Extracted entries:
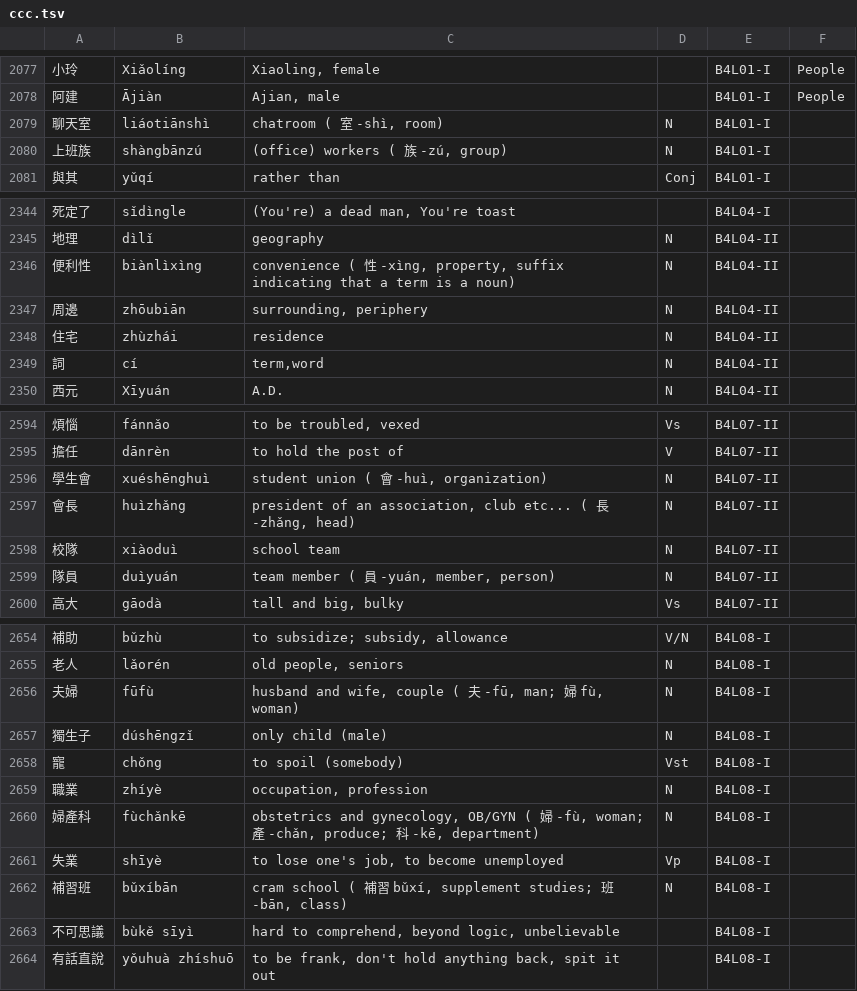
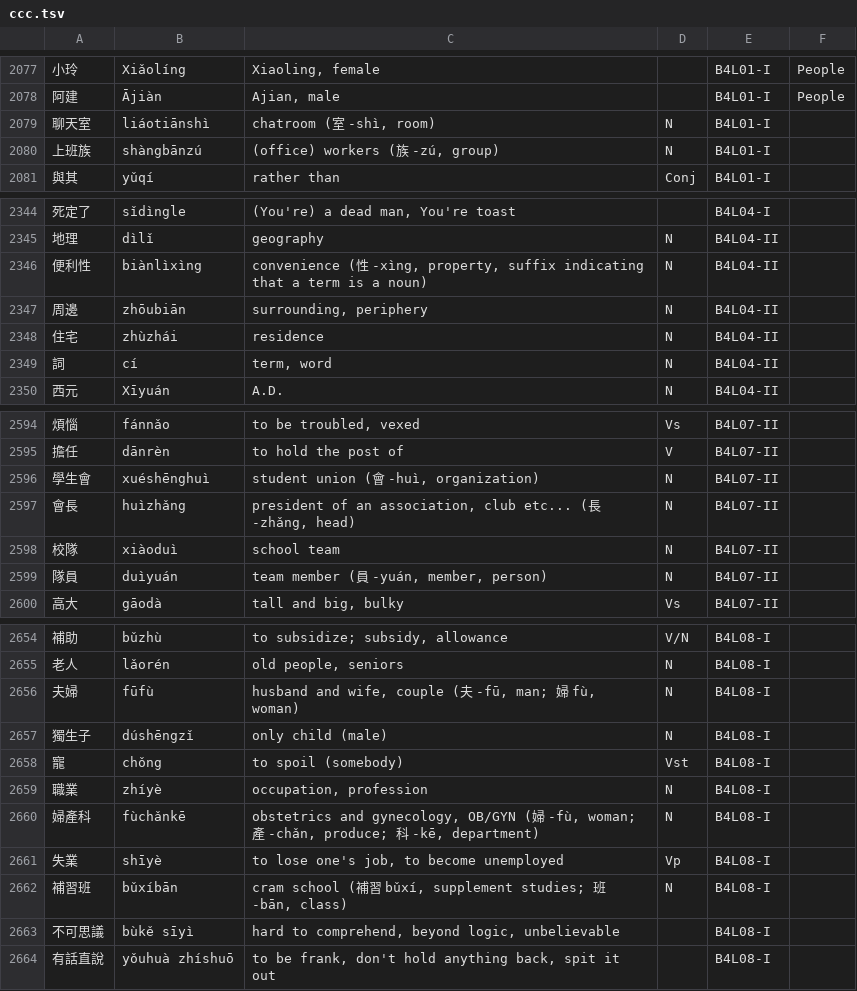
Before and after one commit to jiru/ccc, a TSV file: ccc.tsv, drawn as a sheet; only a part is shown, gaps mark what is left out; the diff covers the shown part only; the diff names each change by its address in the sheet, - before the commit and + after, or states it on an @@ line.

Commit message:
Fix punctuation typos

```diff
--- a/ccc.tsv
+++ b/ccc.tsv
-C2079: chatroom ( 室 -shì, room)
+C2079: chatroom (室 -shì, room)
-C2080: (office) workers ( 族 -zú, group)
+C2080: (office) workers (族 -zú, group)
-C2346: …a noun)
+C2346: …a noun)
-C2349: term,word
+C2349: term, word
-C2596: student union ( 會 -huì, organization)
+C2596: student union (會 -huì, organization)
-C2597: …-zhǎng, head)
+C2597: …-zhǎng, head)
-C2599: team member ( 員 -yuán, member, person)
+C2599: team member (員 -yuán, member, person)
-C2656: …fù, woman)
+C2656: …fù, woman)
-C2660: …-kē, department)
+C2660: …-kē, department)
-C2662: …-bān, class)
+C2662: …-bān, class)
```
Also changed, not shown: 34 edited cells elsewhere in this file.
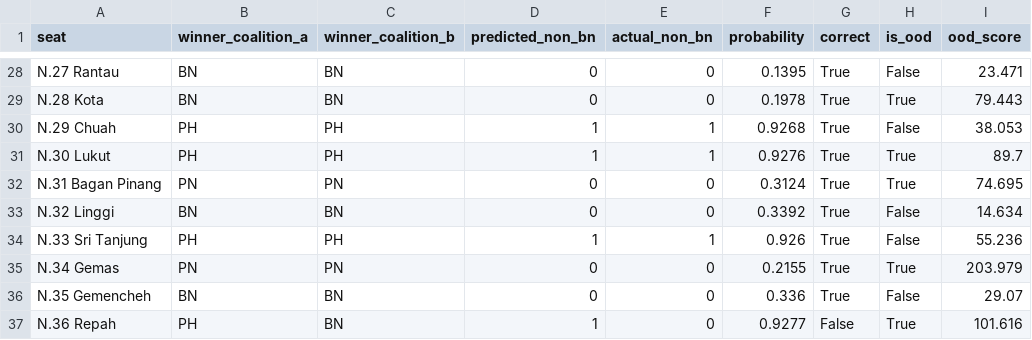
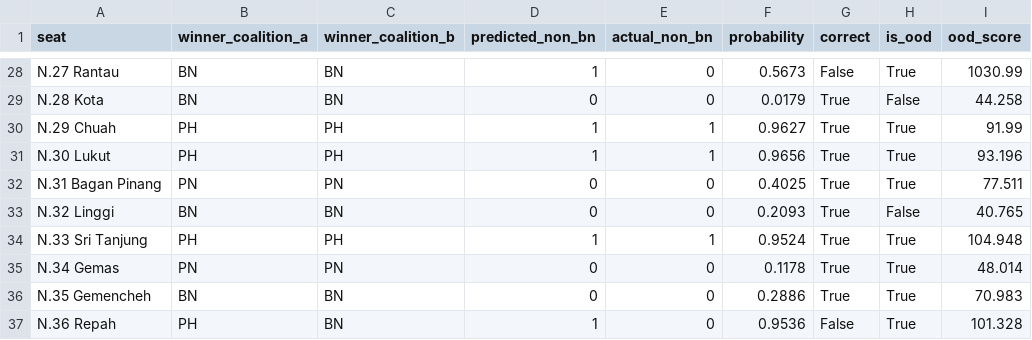
Before and after one commit to hazimxm04/GE-Insights-Prediction-Hub, a CSV file: backend/models/neg_sembilan/validation_2026.csv, drawn as a sheet; only a part is shown, gaps mark what is left out; the diff covers the shown part only; the diff names each change by its address in the sheet, - before the commit and + after, or states it on an @@ line.

```diff
--- a/backend/models/neg_sembilan/validation_2026.csv
+++ b/backend/models/neg_sembilan/validation_2026.csv
-D28 (predicted_non_bn): 0
+D28 (predicted_non_bn): 1
-F28 (probability): 0.1395
+F28 (probability): 0.5673
-G28 (correct): True
+G28 (correct): False
-H28 (is_ood): False
+H28 (is_ood): True
-I28 (ood_score): 23.471
+I28 (ood_score): 1030.99
-F29 (probability): 0.1978
+F29 (probability): 0.0179
-H29 (is_ood): True
+H29 (is_ood): False
-I29 (ood_score): 79.443
+I29 (ood_score): 44.258
-F30 (probability): 0.9268
+F30 (probability): 0.9627
-H30 (is_ood): False
+H30 (is_ood): True
-I30 (ood_score): 38.053
+I30 (ood_score): 91.99
-F31 (probability): 0.9276
+F31 (probability): 0.9656
-I31 (ood_score): 89.7
+I31 (ood_score): 93.196
-F32 (probability): 0.3124
+F32 (probability): 0.4025
-I32 (ood_score): 74.695
+I32 (ood_score): 77.511
-F33 (probability): 0.3392
+F33 (probability): 0.2093
-I33 (ood_score): 14.634
+I33 (ood_score): 40.765
-F34 (probability): 0.926
+F34 (probability): 0.9524
-H34 (is_ood): False
+H34 (is_ood): True
-I34 (ood_score): 55.236
+I34 (ood_score): 104.948
-F35 (probability): 0.2155
+F35 (probability): 0.1178
-I35 (ood_score): 203.979
+I35 (ood_score): 48.014
-F36 (probability): 0.336
+F36 (probability): 0.2886
-H36 (is_ood): False
+H36 (is_ood): True
-I36 (ood_score): 29.07
+I36 (ood_score): 70.983
-F37 (probability): 0.9277
+F37 (probability): 0.9536
-I37 (ood_score): 101.616
+I37 (ood_score): 101.328
```
Also changed, not shown: 65 edited cells elsewhere in this file, backend/models/johor/validation_2026.csv, 50 other files.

What needs to be done: Leave the images aside and retype each line of the listing above exactly.

Solved problem:
Before and after one commit to jiru/ccc, a TSV file: ccc.tsv, drawn as a sheet; only a part is shown, gaps mark what is left out; the diff covers the shown part only; the diff names each change by its address in the sheet, - before the commit and + after, or states it on an @@ line.

Commit message:
Fix punctuation typos

```diff
--- a/ccc.tsv
+++ b/ccc.tsv
-C2079: chatroom ( 室 -shì, room)
+C2079: chatroom (室 -shì, room)
-C2080: (office) workers ( 族 -zú, group)
+C2080: (office) workers (族 -zú, group)
-C2346: …a noun)
+C2346: …a noun)
-C2349: term,word
+C2349: term, word
-C2596: student union ( 會 -huì, organization)
+C2596: student union (會 -huì, organization)
-C2597: …-zhǎng, head)
+C2597: …-zhǎng, head)
-C2599: team member ( 員 -yuán, member, person)
+C2599: team member (員 -yuán, member, person)
-C2656: …fù, woman)
+C2656: …fù, woman)
-C2660: …-kē, department)
+C2660: …-kē, department)
-C2662: …-bān, class)
+C2662: …-bān, class)
```
Also changed, not shown: 34 edited cells elsewhere in this file.
Before and after one commit to hazimxm04/GE-Insights-Prediction-Hub, a CSV file: backend/models/neg_sembilan/validation_2026.csv, drawn as a sheet; only a part is shown, gaps mark what is left out; the diff covers the shown part only; the diff names each change by its address in the sheet, - before the commit and + after, or states it on an @@ line.

```diff
--- a/backend/models/neg_sembilan/validation_2026.csv
+++ b/backend/models/neg_sembilan/validation_2026.csv
-D28 (predicted_non_bn): 0
+D28 (predicted_non_bn): 1
-F28 (probability): 0.1395
+F28 (probability): 0.5673
-G28 (correct): True
+G28 (correct): False
-H28 (is_ood): False
+H28 (is_ood): True
-I28 (ood_score): 23.471
+I28 (ood_score): 1030.99
-F29 (probability): 0.1978
+F29 (probability): 0.0179
-H29 (is_ood): True
+H29 (is_ood): False
-I29 (ood_score): 79.443
+I29 (ood_score): 44.258
-F30 (probability): 0.9268
+F30 (probability): 0.9627
-H30 (is_ood): False
+H30 (is_ood): True
-I30 (ood_score): 38.053
+I30 (ood_score): 91.99
-F31 (probability): 0.9276
+F31 (probability): 0.9656
-I31 (ood_score): 89.7
+I31 (ood_score): 93.196
-F32 (probability): 0.3124
+F32 (probability): 0.4025
-I32 (ood_score): 74.695
+I32 (ood_score): 77.511
-F33 (probability): 0.3392
+F33 (probability): 0.2093
-I33 (ood_score): 14.634
+I33 (ood_score): 40.765
-F34 (probability): 0.926
+F34 (probability): 0.9524
-H34 (is_ood): False
+H34 (is_ood): True
-I34 (ood_score): 55.236
+I34 (ood_score): 104.948
-F35 (probability): 0.2155
+F35 (probability): 0.1178
-I35 (ood_score): 203.979
+I35 (ood_score): 48.014
-F36 (probability): 0.336
+F36 (probability): 0.2886
-H36 (is_ood): False
+H36 (is_ood): True
-I36 (ood_score): 29.07
+I36 (ood_score): 70.983
-F37 (probability): 0.9277
+F37 (probability): 0.9536
-I37 (ood_score): 101.616
+I37 (ood_score): 101.328
```
Also changed, not shown: 65 edited cells elsewhere in this file, backend/models/johor/validation_2026.csv, 50 other files.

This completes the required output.